* **Required work**
Go through the entries below and copy each line that holds the word "shown".

(Stored dataset items)
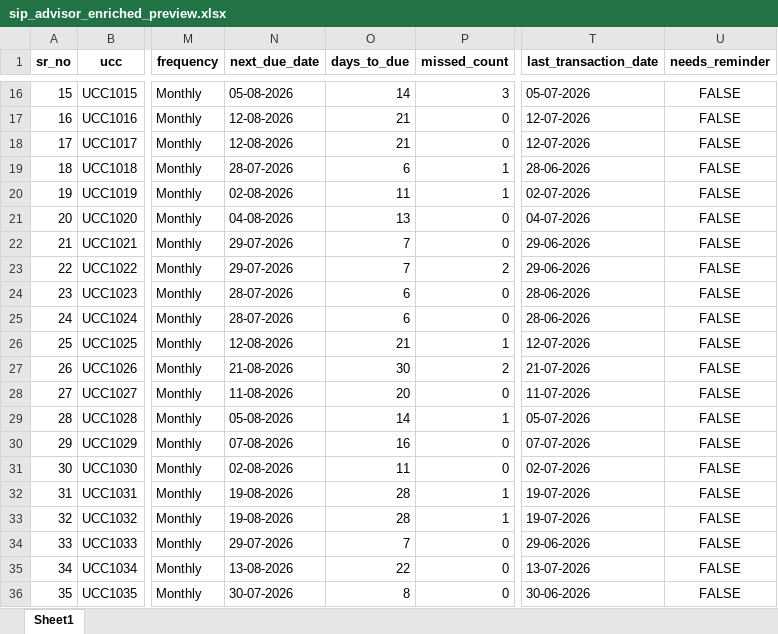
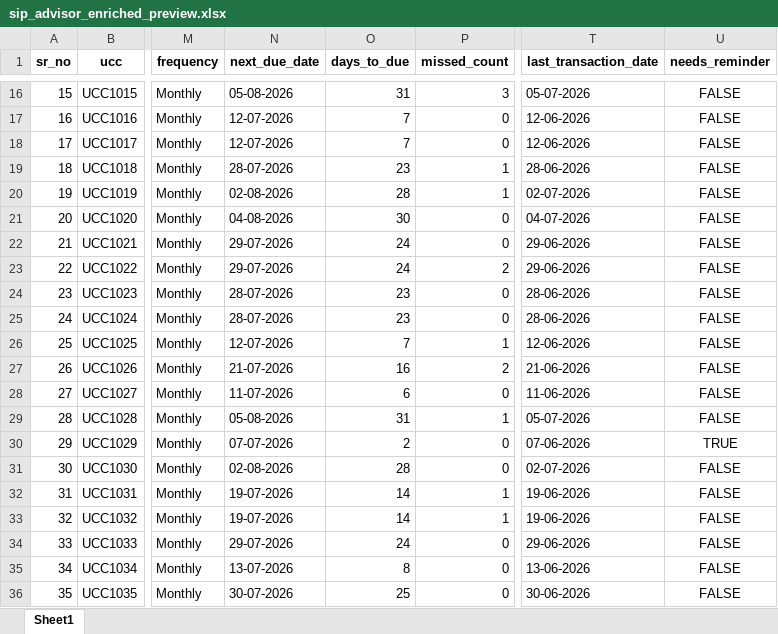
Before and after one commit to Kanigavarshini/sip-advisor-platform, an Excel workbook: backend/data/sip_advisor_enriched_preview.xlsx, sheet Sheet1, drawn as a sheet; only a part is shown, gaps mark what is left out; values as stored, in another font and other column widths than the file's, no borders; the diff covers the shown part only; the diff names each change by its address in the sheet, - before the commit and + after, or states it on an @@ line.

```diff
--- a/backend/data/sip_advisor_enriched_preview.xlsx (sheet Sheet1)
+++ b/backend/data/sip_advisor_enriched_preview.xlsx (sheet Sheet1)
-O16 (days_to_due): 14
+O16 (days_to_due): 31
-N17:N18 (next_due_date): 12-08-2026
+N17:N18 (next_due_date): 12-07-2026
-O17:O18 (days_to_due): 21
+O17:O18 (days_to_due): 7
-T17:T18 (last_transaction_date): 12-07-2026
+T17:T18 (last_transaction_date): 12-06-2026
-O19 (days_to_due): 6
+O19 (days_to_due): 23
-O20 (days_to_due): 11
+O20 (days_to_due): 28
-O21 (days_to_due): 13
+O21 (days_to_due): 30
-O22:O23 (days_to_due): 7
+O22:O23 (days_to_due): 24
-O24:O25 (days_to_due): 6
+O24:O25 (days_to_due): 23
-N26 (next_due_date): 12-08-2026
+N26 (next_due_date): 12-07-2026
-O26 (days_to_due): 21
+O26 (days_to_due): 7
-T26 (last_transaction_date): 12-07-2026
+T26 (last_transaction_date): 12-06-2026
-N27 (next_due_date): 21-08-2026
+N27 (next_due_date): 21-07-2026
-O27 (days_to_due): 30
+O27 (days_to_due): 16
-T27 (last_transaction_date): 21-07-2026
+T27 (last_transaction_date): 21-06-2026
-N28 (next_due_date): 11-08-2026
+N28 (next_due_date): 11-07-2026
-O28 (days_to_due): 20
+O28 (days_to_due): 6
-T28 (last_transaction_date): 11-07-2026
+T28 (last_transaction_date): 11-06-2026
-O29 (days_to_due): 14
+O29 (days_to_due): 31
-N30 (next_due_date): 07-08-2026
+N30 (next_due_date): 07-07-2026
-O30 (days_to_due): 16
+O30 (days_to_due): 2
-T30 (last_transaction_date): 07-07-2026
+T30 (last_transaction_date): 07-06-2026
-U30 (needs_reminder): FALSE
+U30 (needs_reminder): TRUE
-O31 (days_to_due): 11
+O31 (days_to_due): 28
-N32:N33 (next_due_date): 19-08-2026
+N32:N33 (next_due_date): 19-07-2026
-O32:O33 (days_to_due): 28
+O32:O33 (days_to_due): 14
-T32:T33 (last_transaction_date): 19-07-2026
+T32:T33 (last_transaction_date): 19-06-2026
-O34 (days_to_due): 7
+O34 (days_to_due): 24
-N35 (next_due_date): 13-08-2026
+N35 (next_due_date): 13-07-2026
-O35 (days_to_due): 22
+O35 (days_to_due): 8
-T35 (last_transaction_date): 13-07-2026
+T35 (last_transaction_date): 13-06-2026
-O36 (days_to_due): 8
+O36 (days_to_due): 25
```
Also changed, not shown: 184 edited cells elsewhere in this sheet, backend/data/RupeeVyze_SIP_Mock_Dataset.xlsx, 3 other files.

* **Reply to the task**
Before and after one commit to Kanigavarshini/sip-advisor-platform, an Excel workbook: backend/data/sip_advisor_enriched_preview.xlsx, sheet Sheet1, drawn as a sheet; only a part is shown, gaps mark what is left out; values as stored, in another font and other column widths than the file's, no borders; the diff covers the shown part only; the diff names each change by its address in the sheet, - before the commit and + after, or states it on an @@ line.
Also changed, not shown: 184 edited cells elsewhere in this sheet, backend/data/RupeeVyze_SIP_Mock_Dataset.xlsx, 3 other files.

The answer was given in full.